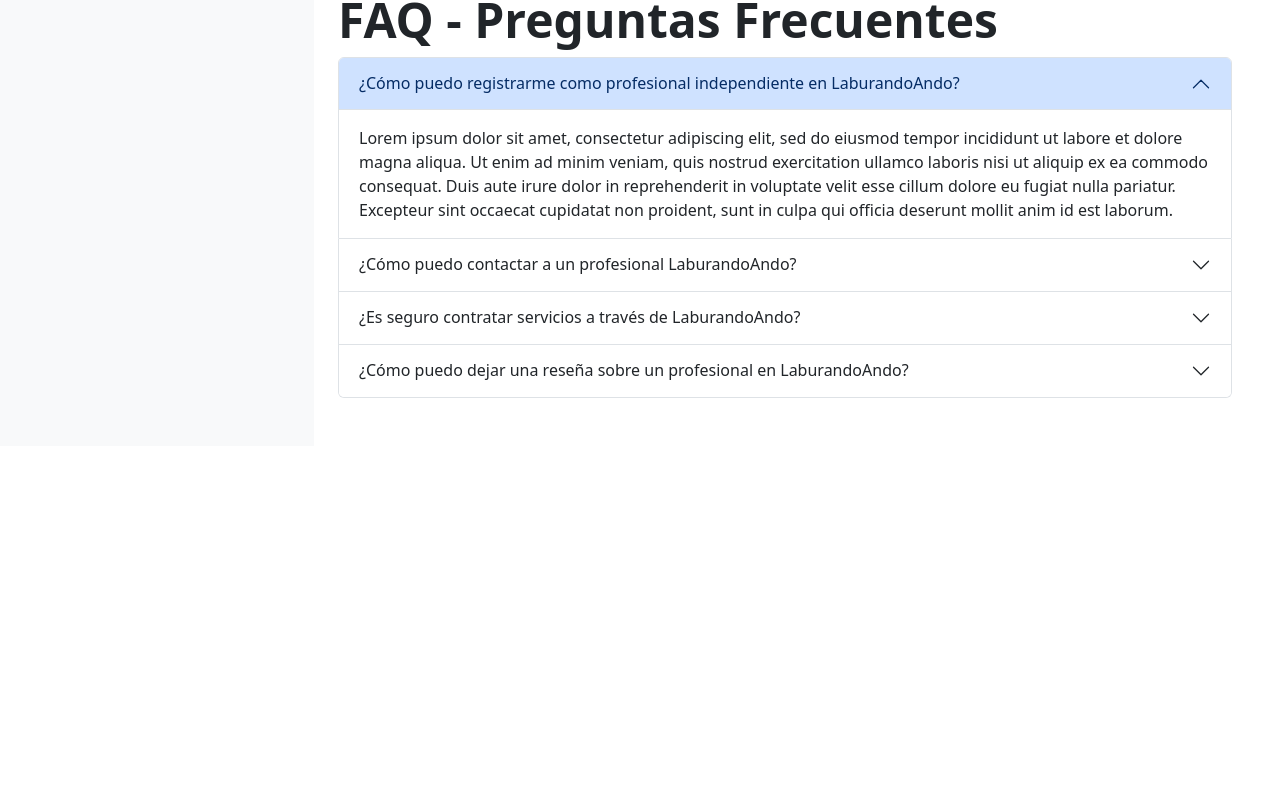
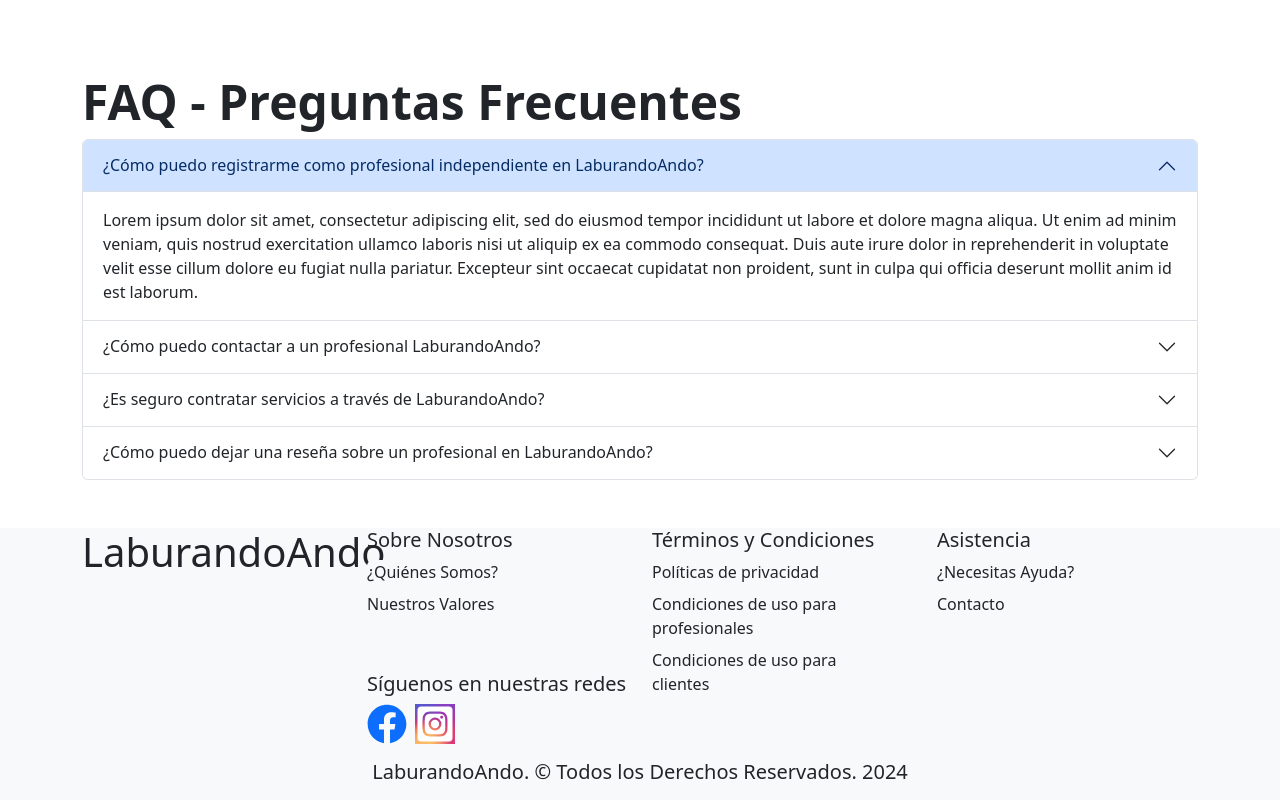
Before and after one commit to FranprzDev/LaburandoAndo, a React (Vite) app: page / in a window 1280 px wide. Shown: the part 1697-2497 px from the top of the page. Before the commit the page ends 2143 px from the top, so only its background shows below. Built offline with nearby package versions, Linux system fonts and the light colour scheme.

Commit message:
cambie cp PerfilLayout por MainLayout en rutas de ClienteRouter. Agregue ruta hacia pagina nosotros en opcion quienes somos del footer

```diff
--- a/src/components/Footer.jsx
+++ b/src/components/Footer.jsx
@@ -1,8 +1,8 @@
-import React from 'react'
-import { Col, Container, Row } from 'react-bootstrap'
-import { Link } from 'react-router-dom'
-import { FaFacebook } from "react-icons/fa"
-import { FaInstagramSquare } from "react-icons/fa"
+import React from 'react';
+import { Col, Container, Row } from 'react-bootstrap';
+import { Link } from 'react-router-dom';
+import { FaFacebook } from "react-icons/fa";
+import { FaInstagramSquare } from "react-icons/fa";
 
 const Footer = () => {
   return (
@@ -15,7 +15,7 @@ const Footer = () => {
             <Col className='mt-3 mt-md-0' md={6} lg={3}>
             <h5>Sobre Nosotros</h5>
             <ul className='list-group'>
-                <Link to={'/'} className='list-group-item border-0 pt-0 ps-0 bg-body-tertiary'>¿Quienes Somos?</Link>
+                <Link to={'/nosotros'} className='list-group-item border-0 pt-0 ps-0 bg-body-tertiary'>¿Quiénes Somos?</Link>
                 <Link to={'/'} className='list-group-item border-0 pt-0 ps-0 bg-body-tertiary'>Nuestros Valores</Link>
             </ul>
             <article className='mt-lg-5'>
@@ -46,4 +46,4 @@ const Footer = () => {
   )
 }
 
-export default Footer
+export default Footer;
--- a/src/router/ClientRouter.jsx
+++ b/src/router/ClientRouter.jsx
@@ -1,18 +1,21 @@
 import Home from '../pages/Home';
 import Profesionales from '../pages/Profesionales';
+import Nosotros from '../pages/Nosotros';
+
 import DetalleDelProfesional from '../pages/DetalleDelProfesional';
 import { Routes, Route } from 'react-router-dom';
-import PerfilLayout from '../components/PerfilLayout';
+import MainLayout from '../components/MainLayout';
 
 const ClientRouter = () => {
     return (
-        <PerfilLayout>
+        <MainLayout>
             <Routes>
                 <Route path="/" element={<Home />} />
                 <Route path='/profesionales' element={<Profesionales/>}/>
                 <Route path="/detalle" element={<DetalleDelProfesional />} />
+                <Route path='/nosotros' element={<Nosotros/>}/>
             </Routes>
-        </PerfilLayout>
+        </MainLayout>
     )
 }
 
```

* * * * * * *

§ What you are asked to do:
Verbatim reproduction of every entry is needed, with the images left out.

§ Written response:
Before and after one commit to FranprzDev/LaburandoAndo, a React (Vite) app: page / in a window 1280 px wide. Shown: the part 1697-2497 px from the top of the page. Before the commit the page ends 2143 px from the top, so only its background shows below. Built offline with nearby package versions, Linux system fonts and the light colour scheme.

Commit message:
cambie cp PerfilLayout por MainLayout en rutas de ClienteRouter. Agregue ruta hacia pagina nosotros en opcion quienes somos del footer

```diff
--- a/src/components/Footer.jsx
+++ b/src/components/Footer.jsx
@@ -1,8 +1,8 @@
-import React from 'react'
-import { Col, Container, Row } from 'react-bootstrap'
-import { Link } from 'react-router-dom'
-import { FaFacebook } from "react-icons/fa"
-import { FaInstagramSquare } from "react-icons/fa"
+import React from 'react';
+import { Col, Container, Row } from 'react-bootstrap';
+import { Link } from 'react-router-dom';
+import { FaFacebook } from "react-icons/fa";
+import { FaInstagramSquare } from "react-icons/fa";
 
 const Footer = () => {
   return (
@@ -15,7 +15,7 @@ const Footer = () => {
             <Col className='mt-3 mt-md-0' md={6} lg={3}>
             <h5>Sobre Nosotros</h5>
             <ul className='list-group'>
-                <Link to={'/'} className='list-group-item border-0 pt-0 ps-0 bg-body-tertiary'>¿Quienes Somos?</Link>
+                <Link to={'/nosotros'} className='list-group-item border-0 pt-0 ps-0 bg-body-tertiary'>¿Quiénes Somos?</Link>
                 <Link to={'/'} className='list-group-item border-0 pt-0 ps-0 bg-body-tertiary'>Nuestros Valores</Link>
             </ul>
             <article className='mt-lg-5'>
@@ -46,4 +46,4 @@ const Footer = () => {
   )
 }
 
-export default Footer
+export default Footer;
--- a/src/router/ClientRouter.jsx
+++ b/src/router/ClientRouter.jsx
@@ -1,18 +1,21 @@
 import Home from '../pages/Home';
 import Profesionales from '../pages/Profesionales';
+import Nosotros from '../pages/Nosotros';
+
 import DetalleDelProfesional from '../pages/DetalleDelProfesional';
 import { Routes, Route } from 'react-router-dom';
-import PerfilLayout from '../components/PerfilLayout';
+import MainLayout from '../components/MainLayout';
 
 const ClientRouter = () => {
     return (
-        <PerfilLayout>
+        <MainLayout>
             <Routes>
                 <Route path="/" element={<Home />} />
                 <Route path='/profesionales' element={<Profesionales/>}/>
                 <Route path="/detalle" element={<DetalleDelProfesional />} />
+                <Route path='/nosotros' element={<Nosotros/>}/>
             </Routes>
-        </PerfilLayout>
+        </MainLayout>
     )
 }
 
```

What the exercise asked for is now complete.